What you are asked to do: The number of lines in the records that include "content" is all you should give.

======== Records for the exercise ========

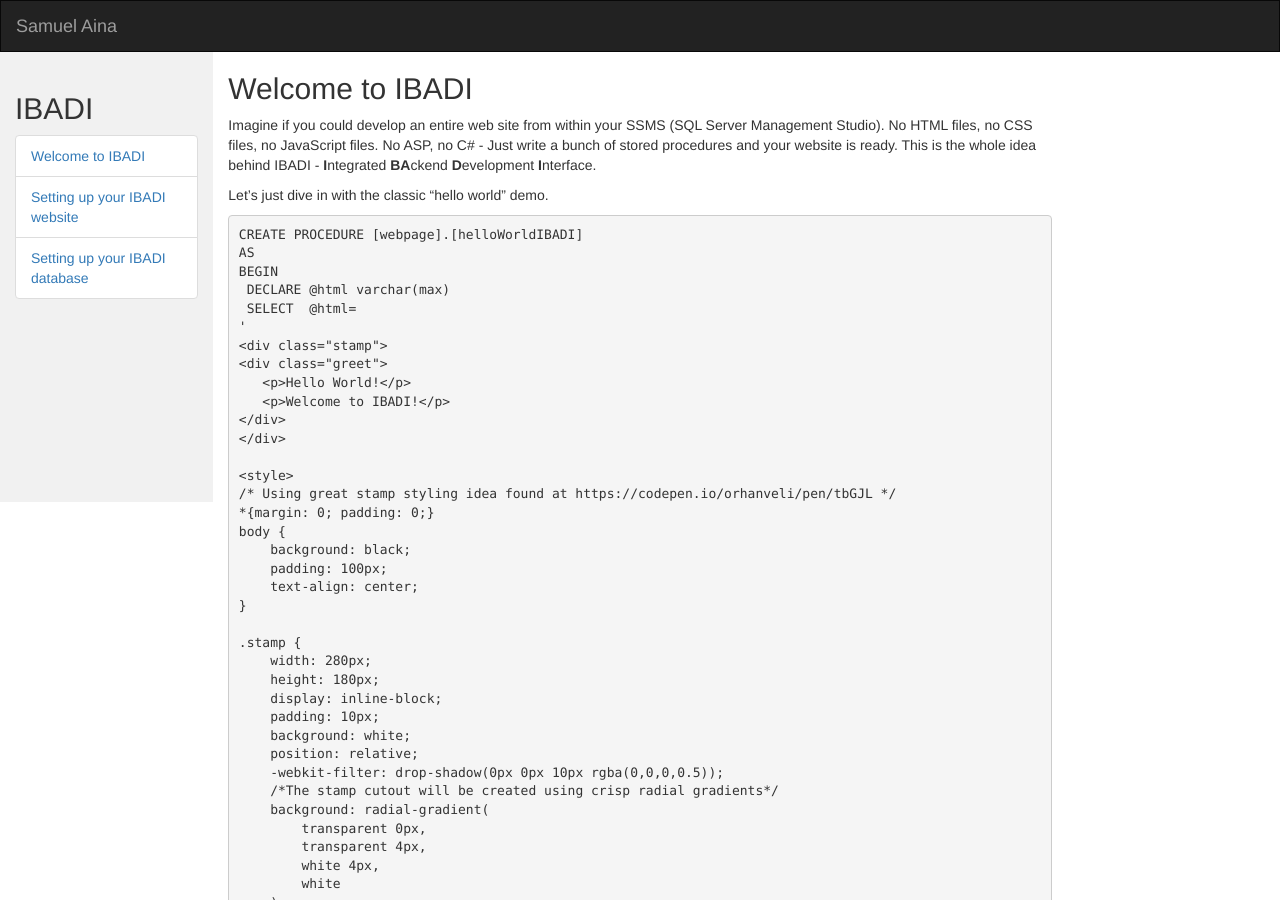
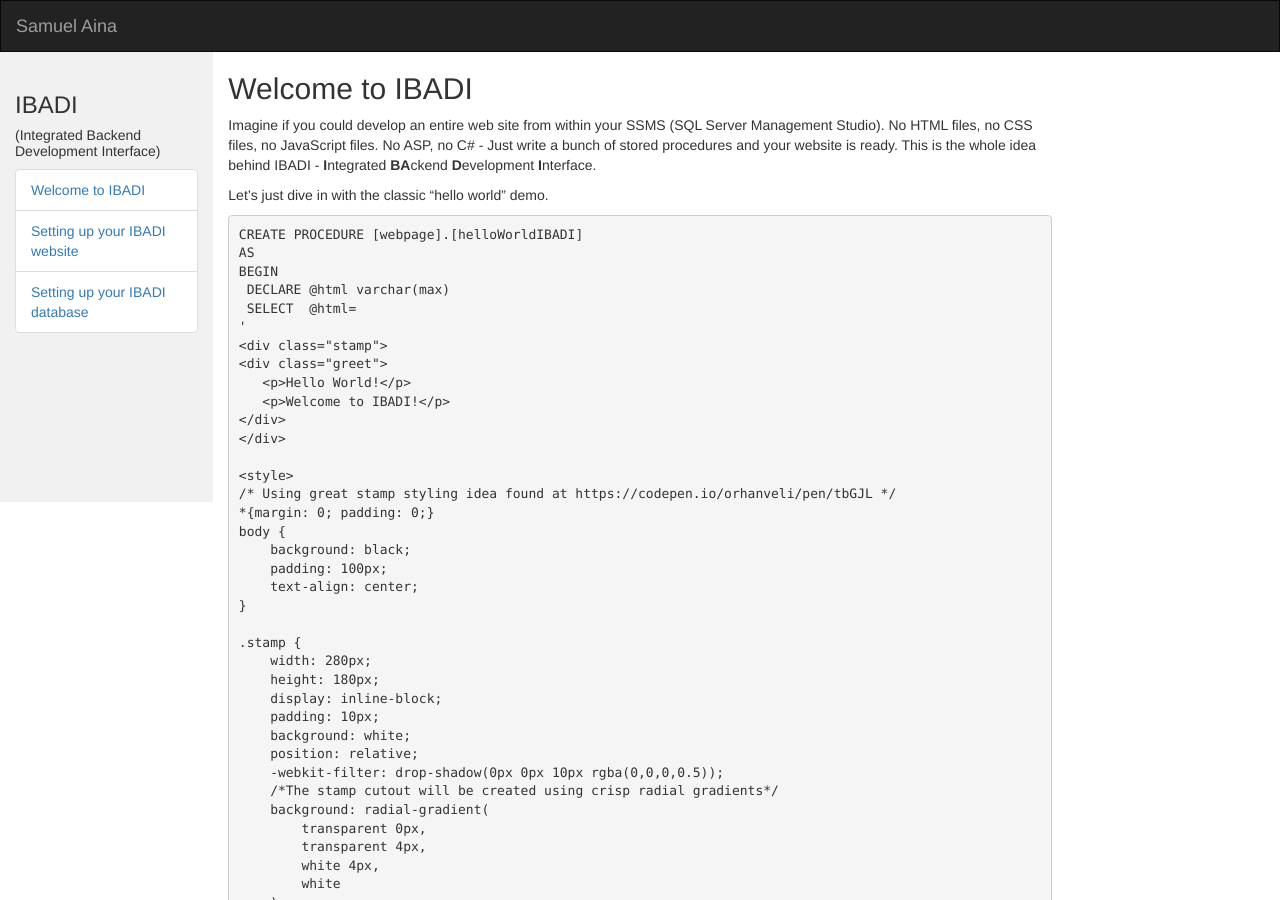
Before and after one commit to SamuelAina/IBADI-DOCS, a Jekyll site: the page built from index.md, in a window 1280 px wide and 900 px high. Built offline with Jekyll 4.4.1, drawn with Linux system fonts in a browser that asks for light colours; our own code applies the rules of GitHub Pages for plain Markdown files.

Commit message:
Update default.html

```diff
--- a/_layouts/default.html
+++ b/_layouts/default.html
@@ -52,7 +52,6 @@ docs:
       }
       .row.content {height:auto;}
     }
-
 	img {
 		max-width: 100%;
 		height: auto;
@@ -74,7 +73,8 @@ docs:
 <div class="container-fluid text-left">
   <div class="row content">
     <div class="col-sm-2 sidenav">
-<h2>{{ layout.docs_list_title }}</h2>
+<h3>{{ layout.docs_list_title }}</h3>
+<h5>(Integrated Backend Development Interface)</h5>
 <ul class="list-group">
    {% for item in layout.docs %}
       <li class="list-group-item"><a href="{{ item.url }}">{{ item.title }}</a></li>
@@ -92,8 +92,5 @@ docs:
   <p>(c) Samuel Aina 2018</p>
       </footer>
     </div>
-
-
-
   </body>
 </html>
```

========

Expected answer: 2